Psychologists who work with law enforcement agencies may be called upon to respond to an officer-involved shooting (OIS). These need not be the most traumatic critical incidents in policing, but when they are, the reasons usually involve a mix of incident characteristics, officer response styles, and departmental handling. This article describes some of the psychological reactions experienced by officers during and following an OIS and provides a model of administrative, legal, mental health, and peer support services for officers in need. Finally, the article discusses several key roles that the police psychologist can play in the process of managing an OIS.
International Journal of Emergency Mental Health, Vol. 8, No. 4, pp. 239-254
2. Suicide By Cop:
Causes, Reactions, and Practical Intervention Strategies
Due to a combination of interpersonal manipulativeness, personal identification, and lack of heroic status, most police officers find suicide by cop (SBC) calls to be among the most disturbing shooting incidents.
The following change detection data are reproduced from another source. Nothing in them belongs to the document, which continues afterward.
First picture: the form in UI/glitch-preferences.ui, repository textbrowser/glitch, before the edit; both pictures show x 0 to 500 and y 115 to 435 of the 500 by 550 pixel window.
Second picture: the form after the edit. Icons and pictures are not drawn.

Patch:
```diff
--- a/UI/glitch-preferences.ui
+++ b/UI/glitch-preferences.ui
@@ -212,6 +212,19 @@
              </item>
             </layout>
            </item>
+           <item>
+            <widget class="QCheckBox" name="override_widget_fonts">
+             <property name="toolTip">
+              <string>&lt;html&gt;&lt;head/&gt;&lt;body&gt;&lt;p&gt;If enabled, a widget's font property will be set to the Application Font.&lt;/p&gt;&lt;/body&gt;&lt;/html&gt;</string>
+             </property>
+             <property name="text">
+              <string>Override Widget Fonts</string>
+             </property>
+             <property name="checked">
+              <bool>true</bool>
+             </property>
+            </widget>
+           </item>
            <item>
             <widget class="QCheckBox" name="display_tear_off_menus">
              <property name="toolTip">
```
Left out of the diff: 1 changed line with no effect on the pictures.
This article describes the dynamics of SBC and some of the factors that may contribute to it. Operational strategies and psychological techniques for de-escalating and resolving a SBC crisis are discussed. Finally, psychological reactions by officers to a SBC and psychotherapeutic strategies for dealing with the aftermath are described. Especially important is the recommendation that officers use intervention “failures” as tools for learning, so that purposeless remorse can be turned into enhanced life-saving skills for the next incident.
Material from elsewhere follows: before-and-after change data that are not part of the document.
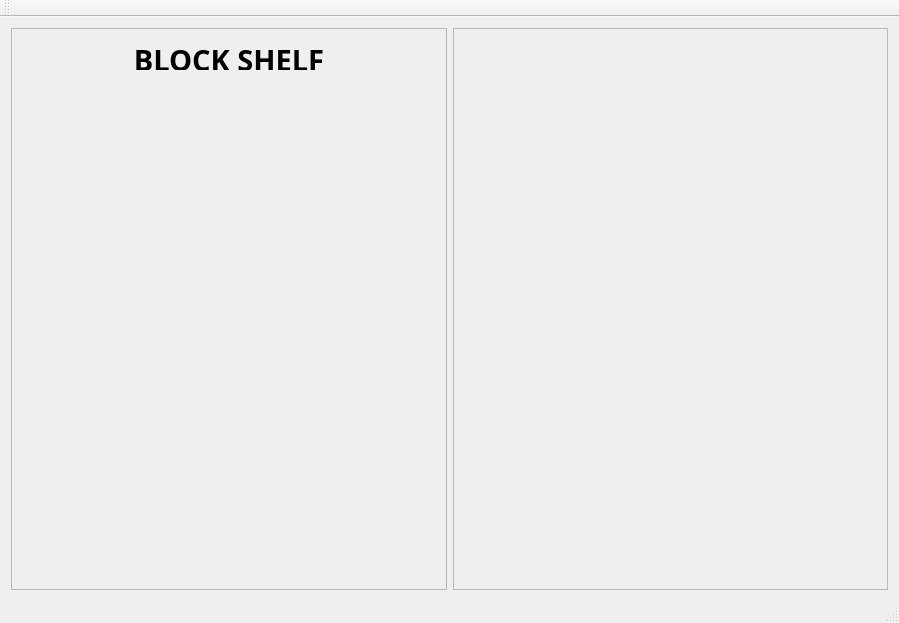
Before: the Qt Designer form ConsoleBlocks/ConsoleBlocks.ui in HolmErik/ConsoleBlocks, drawn with Qt 5.
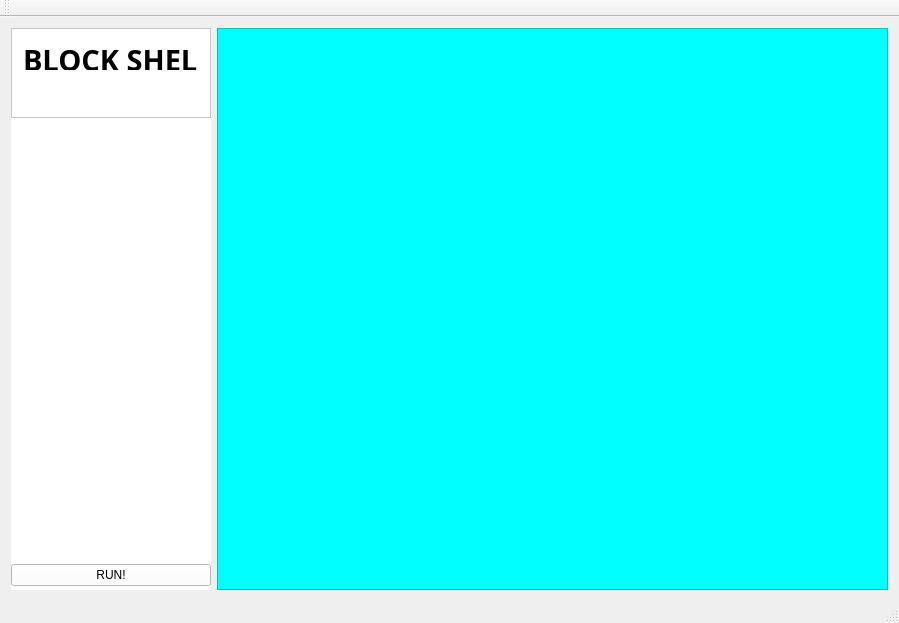
After: the same form once the commit is applied. Custom widgets are drawn as their Qt base class.

```diff
--- a/ConsoleBlocks/ConsoleBlocks.ui
+++ b/ConsoleBlocks/ConsoleBlocks.ui
@@ -22,15 +22,49 @@
   <widget class="QWidget" name="centralWidget">
    <layout class="QHBoxLayout" name="horizontalLayout">
     <item>
-     <widget class="QFrame" name="blockframe">
-      <property name="frameShape">
-       <enum>QFrame::StyledPanel</enum>
+     <widget class="QWidget" name="BlockShelf_Parent" native="true">
+      <property name="maximumSize">
+       <size>
+        <width>200</width>
+        <height>16777215</height>
+       </size>
       </property>
-      <property name="frameShadow">
-       <enum>QFrame::Raised</enum>
+      <property name="styleSheet">
+       <string notr="true">background-color: rgb(255, 255, 255);</string>
       </property>
       <layout class="QVBoxLayout" name="verticalLayout_2">
-       <item>
+       <property name="spacing">
+        <number>0</number>
+       </property>
+       <property name="leftMargin">
+        <number>0</number>
+       </property>
+       <property name="topMargin">
+        <number>0</number>
+       </property>
+       <property name="rightMargin">
+        <number>0</number>
+       </property>
+       <property name="bottomMargin">
+        <number>0</number>
+       </property>
+       <item alignment="Qt::AlignTop">
+        <widget class="QFrame" name="BlockShelf_Layout">
+         <property name="maximumSize">
+          <size>
+           <width>200</width>
+           <height>16777215</height>
+          </size>
+         </property>
+         <property name="styleSheet">
+          <string notr="true"/>
+         </property>
+         <property name="frameShape">
+          <enum>QFrame::StyledPanel</enum>
+         </property>
+         <property name="frameShadow">
+          <enum>QFrame::Raised</enum>
+         </property>
         <layout class="QVBoxLayout" name="verticalLayout">
          <item>
           <widget class="QLabel" name="label">
@@ -69,30 +103,84 @@
           </widget>
          </item>
          <item>
-          <widget class="CBBaseBlock" name="widget" native="true"/>
+           <widget class="CBBaseBlock" name="widget_6" native="true"/>
          </item>
          <item>
-          <widget class="CBBaseBlock" name="widget_3" native="true"/>
+           <widget class="CBBaseBlock" name="widget_5" native="true"/>
          </item>
          <item>
           <widget class="CBBaseBlock" name="widget_4" native="true"/>
          </item>
+          <item>
+           <widget class="CBBaseBlock" name="widget_3" native="true"/>
+          </item>
          <item>
           <widget class="CBBaseBlock" name="widget_2" native="true"/>
          </item>
-        </layout>
+          <item>
+           <widget class="CBBaseBlock" name="widget" native="true"/>
+          </item>
+         </layout>
+        </widget>
        </item>
+       <item>
+        <widget class="QWidget" name="widget_8" native="true">
+         <property name="maximumSize">
+          <size>
+           <width>16777215</width>
+           <height>30</height>
+          </size>
+         </property>
+         <layout class="QHBoxLayout" name="horizontalLayout_3">
+          <property name="leftMargin">
+           <number>0</number>
+          </property>
+          <property name="topMargin">
+           <number>0</number>
+          </property>
+          <property name="rightMargin">
+           <number>0</number>
+          </property>
+          <property name="bottomMargin">
+           <number>0</number>
+          </property>
+          <item>
+           <widget class="QPushButton" name="pushButton">
+            <property name="text">
+             <string>RUN!</string>
+            </property>
+           </widget>
+          </item>
       </layout>
      </widget>
     </item>
+      </layout>
+     </widget>
+    </item>
     <item>
-     <widget class="QFrame" name="frame">
+     <widget class="QFrame" name="Canvas">
+      <property name="styleSheet">
+       <string notr="true">background-color: rgb(0, 255, 255);</string>
+      </property>
       <property name="frameShape">
        <enum>QFrame::StyledPanel</enum>
       </property>
       <property name="frameShadow">
        <enum>QFrame::Raised</enum>
       </property>
+      <property name="lineWidth">
+       <number>1</number>
+      </property>
+      <widget class="CBBaseBlock" name="widget_7" native="true">
+       <property name="geometry">
+        <rect>
+         <x>100</x>
+         <y>60</y>
+         <width>441</width>
+         <height>61</height>
+        </rect>
+       </property>
+      </widget>
      </widget>
     </item>
    </layout>
@@ -103,7 +191,7 @@
      <x>0</x>
      <y>0</y>
      <width>899</width>
-     <height>22</height>
+     <height>21</height>
     </rect>
    </property>
   </widget>
```
Lines whose indentation alone changed are shown as unchanged.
International Journal of Emergency Mental Health, Vol. 8, No. 3, pp. 165 - 174
3. Hostage Negotiation:
Psychological Principles and Practices
Resolution of hostage crises may take hours or days of intensely focused and stressful negotiation, requiring the use of virtually every crisis intervention strategy known to psychology and law enforcement. This article describes the nature of hostage crises and the factors that contribute to prospects for a successful resolution. Outlined are basic strategies of hostage negotiation and crisis management culled from the psychological and law enforcement literature. Recommendations are offered to civilians for surviving a hostage crisis. Finally, the article emphasizes the collaborative working relationship between mental health and law enforcement professionals that can have a lifesaving impact for citizens in peril.
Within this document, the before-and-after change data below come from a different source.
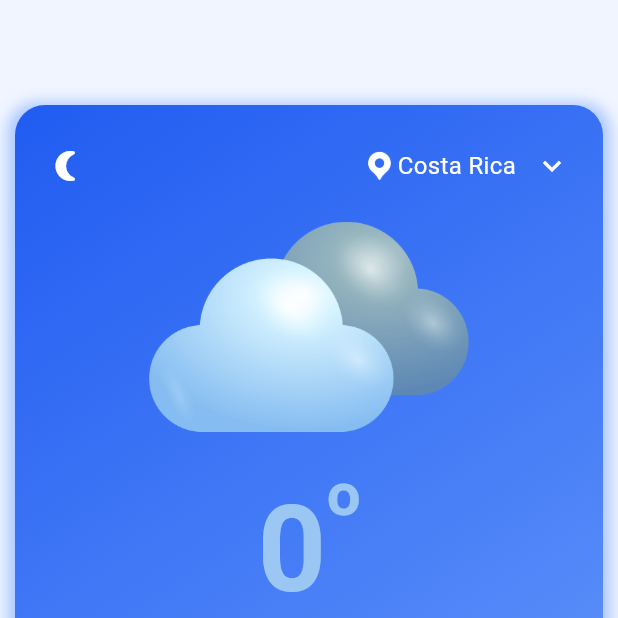
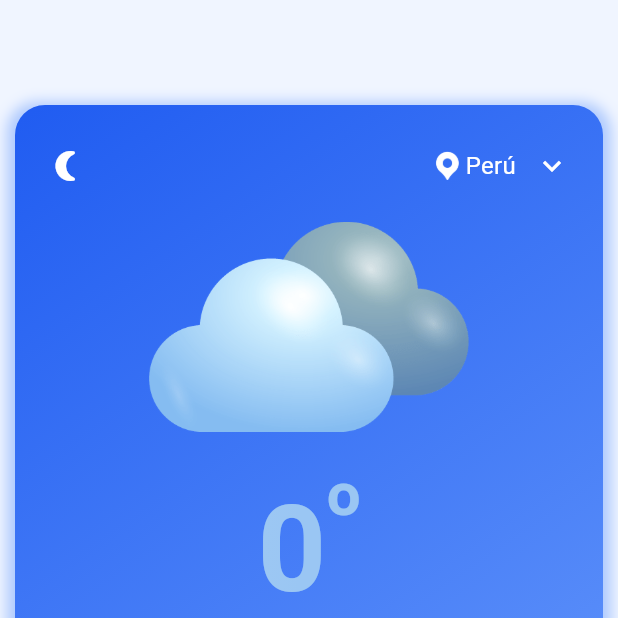
Before and after one commit to lopezh13/clima_sv, a Flutter app: the HomePage screen opened directly, on a phone screen of 412 x 824 dp, the top half of it. Run offline on Flutter 3.47's test engine with Material 3 defaults, Android fonts, the light colour scheme and no system bars; our stand-ins replace firebase_auth, firebase_core, modal_bottom_sheet; accounts and stored records are empty; network calls fail.

Commit message:
cambio pais

```diff
--- a/lib/ui/home_page.dart
+++ b/lib/ui/home_page.dart
@@ -24,7 +24,7 @@ class _HomePageState extends State<HomePage> {
 
   static String API_KEY = 'c72b03fa7ffe4279a6010825231011'; //api key
 
-  String location = 'Costa Rica'; // key del pais
+  String location = 'Perú'; // key del pais
   String weatherIcon = 'heavycloudy.png';
   int temperature = 0;
   int windSpeed = 0;
```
International Journal of Emergency Mental Health, Vol. 7, No. 4, pp. 277-298
4. Line-of-Duty Death:
Psychological Treatment of Traumatic Bereavement in Law Enforcement
A line-of-duty death (LODD) strikingly brings home the risk and vulnerability of all law enforcement officers and affects the officer’s peers, the entire department, the wider police community, and the officer’s family. This article will place LODD in the context of general bereavement psychology, as well as describe some of its unique features. A variety of supportive and psychotherapeutic measures will be offered for helping peer and family survivors cope with this type of tragedy. This is one important area where police psychologists and community mental health clinicians can be of tremendous service in applying their specialized training in trauma therapy and grief counseling to the special needs of law enforcement and emergency services.
International Journal of Emergency Mental Health, Vol. 9, No. 1, pp. 13-23
5. Police Officer Suicide:
Causes, Prevention, and Practical Intervention Strategies
More police officers die by their own hand than are killed in the line of duty. This article outlines the facts and statistics about police officer suicide and discusses the range of possible contributory factors to officer burnout, depression, and suicide. It then describes the range of prevention strategies that police agencies can employ to minimize this tragedy, including identification of risk factors, sensitivity to overt and subtle cues of officer distress, and proper utilization of counseling and referral services. Next, the article offers practical guidelines for dealing with officers in states of impending or acute suicidal crises. Finally, the importance of suicide prevention and intervention in the context of comprehensive mental health services for all public safety workers is highlighted
International Journal of Emergency Mental Health, Vol. 7, No. 2, pp. 101-114
All articles are used with permission from the International Journal of Emergency Mental Health